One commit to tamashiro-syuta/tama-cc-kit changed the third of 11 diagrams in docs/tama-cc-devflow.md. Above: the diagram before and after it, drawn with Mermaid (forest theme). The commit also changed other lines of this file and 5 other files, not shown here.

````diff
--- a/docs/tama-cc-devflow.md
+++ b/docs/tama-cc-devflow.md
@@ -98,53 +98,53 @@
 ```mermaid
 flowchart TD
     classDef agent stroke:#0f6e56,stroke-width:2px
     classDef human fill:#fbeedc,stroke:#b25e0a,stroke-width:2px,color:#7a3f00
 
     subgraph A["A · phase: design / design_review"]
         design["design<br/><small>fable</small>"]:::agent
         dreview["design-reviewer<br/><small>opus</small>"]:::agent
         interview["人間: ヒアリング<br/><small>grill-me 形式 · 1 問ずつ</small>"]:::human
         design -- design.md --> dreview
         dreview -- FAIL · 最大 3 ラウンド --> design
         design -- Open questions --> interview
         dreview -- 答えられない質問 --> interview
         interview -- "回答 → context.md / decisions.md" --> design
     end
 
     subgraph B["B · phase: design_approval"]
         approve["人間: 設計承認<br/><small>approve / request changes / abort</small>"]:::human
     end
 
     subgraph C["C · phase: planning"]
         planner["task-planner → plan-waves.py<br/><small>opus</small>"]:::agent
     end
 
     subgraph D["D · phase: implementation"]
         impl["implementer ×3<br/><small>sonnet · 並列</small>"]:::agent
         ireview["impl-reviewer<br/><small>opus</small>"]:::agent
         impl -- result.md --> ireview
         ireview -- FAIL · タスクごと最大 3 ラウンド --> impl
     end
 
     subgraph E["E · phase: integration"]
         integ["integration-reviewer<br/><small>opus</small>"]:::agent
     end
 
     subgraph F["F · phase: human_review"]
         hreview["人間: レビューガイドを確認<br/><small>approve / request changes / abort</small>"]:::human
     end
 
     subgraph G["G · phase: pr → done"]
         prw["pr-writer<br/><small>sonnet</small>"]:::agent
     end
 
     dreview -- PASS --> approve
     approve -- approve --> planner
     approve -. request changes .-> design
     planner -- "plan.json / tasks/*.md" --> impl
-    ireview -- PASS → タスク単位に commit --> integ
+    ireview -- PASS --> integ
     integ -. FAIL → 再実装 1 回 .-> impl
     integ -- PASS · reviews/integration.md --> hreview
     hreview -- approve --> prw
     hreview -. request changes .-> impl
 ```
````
------------------------------------------------------------------------
» WHAT YOU ARE ASKED TO DO
The records above should be repeated word for word.

» ANSWER TO THIS TASK
One commit to tamashiro-syuta/tama-cc-kit changed the third of 11 diagrams in docs/tama-cc-devflow.md. Above: the diagram before and after it, drawn with Mermaid (forest theme). The commit also changed other lines of this file and 5 other files, not shown here.

````diff
--- a/docs/tama-cc-devflow.md
+++ b/docs/tama-cc-devflow.md
@@ -98,53 +98,53 @@
 ```mermaid
 flowchart TD
     classDef agent stroke:#0f6e56,stroke-width:2px
     classDef human fill:#fbeedc,stroke:#b25e0a,stroke-width:2px,color:#7a3f00
 
     subgraph A["A · phase: design / design_review"]
         design["design<br/><small>fable</small>"]:::agent
         dreview["design-reviewer<br/><small>opus</small>"]:::agent
         interview["人間: ヒアリング<br/><small>grill-me 形式 · 1 問ずつ</small>"]:::human
         design -- design.md --> dreview
         dreview -- FAIL · 最大 3 ラウンド --> design
         design -- Open questions --> interview
         dreview -- 答えられない質問 --> interview
         interview -- "回答 → context.md / decisions.md" --> design
     end
 
     subgraph B["B · phase: design_approval"]
         approve["人間: 設計承認<br/><small>approve / request changes / abort</small>"]:::human
     end
 
     subgraph C["C · phase: planning"]
         planner["task-planner → plan-waves.py<br/><small>opus</small>"]:::agent
     end
 
     subgraph D["D · phase: implementation"]
         impl["implementer ×3<br/><small>sonnet · 並列</small>"]:::agent
         ireview["impl-reviewer<br/><small>opus</small>"]:::agent
         impl -- result.md --> ireview
         ireview -- FAIL · タスクごと最大 3 ラウンド --> impl
     end
 
     subgraph E["E · phase: integration"]
         integ["integration-reviewer<br/><small>opus</small>"]:::agent
     end
 
     subgraph F["F · phase: human_review"]
         hreview["人間: レビューガイドを確認<br/><small>approve / request changes / abort</small>"]:::human
     end
 
     subgraph G["G · phase: pr → done"]
         prw["pr-writer<br/><small>sonnet</small>"]:::agent
     end
 
     dreview -- PASS --> approve
     approve -- approve --> planner
     approve -. request changes .-> design
     planner -- "plan.json / tasks/*.md" --> impl
-    ireview -- PASS → タスク単位に commit --> integ
+    ireview -- PASS --> integ
     integ -. FAIL → 再実装 1 回 .-> impl
     integ -- PASS · reviews/integration.md --> hreview
     hreview -- approve --> prw
     hreview -. request changes .-> impl
 ```
````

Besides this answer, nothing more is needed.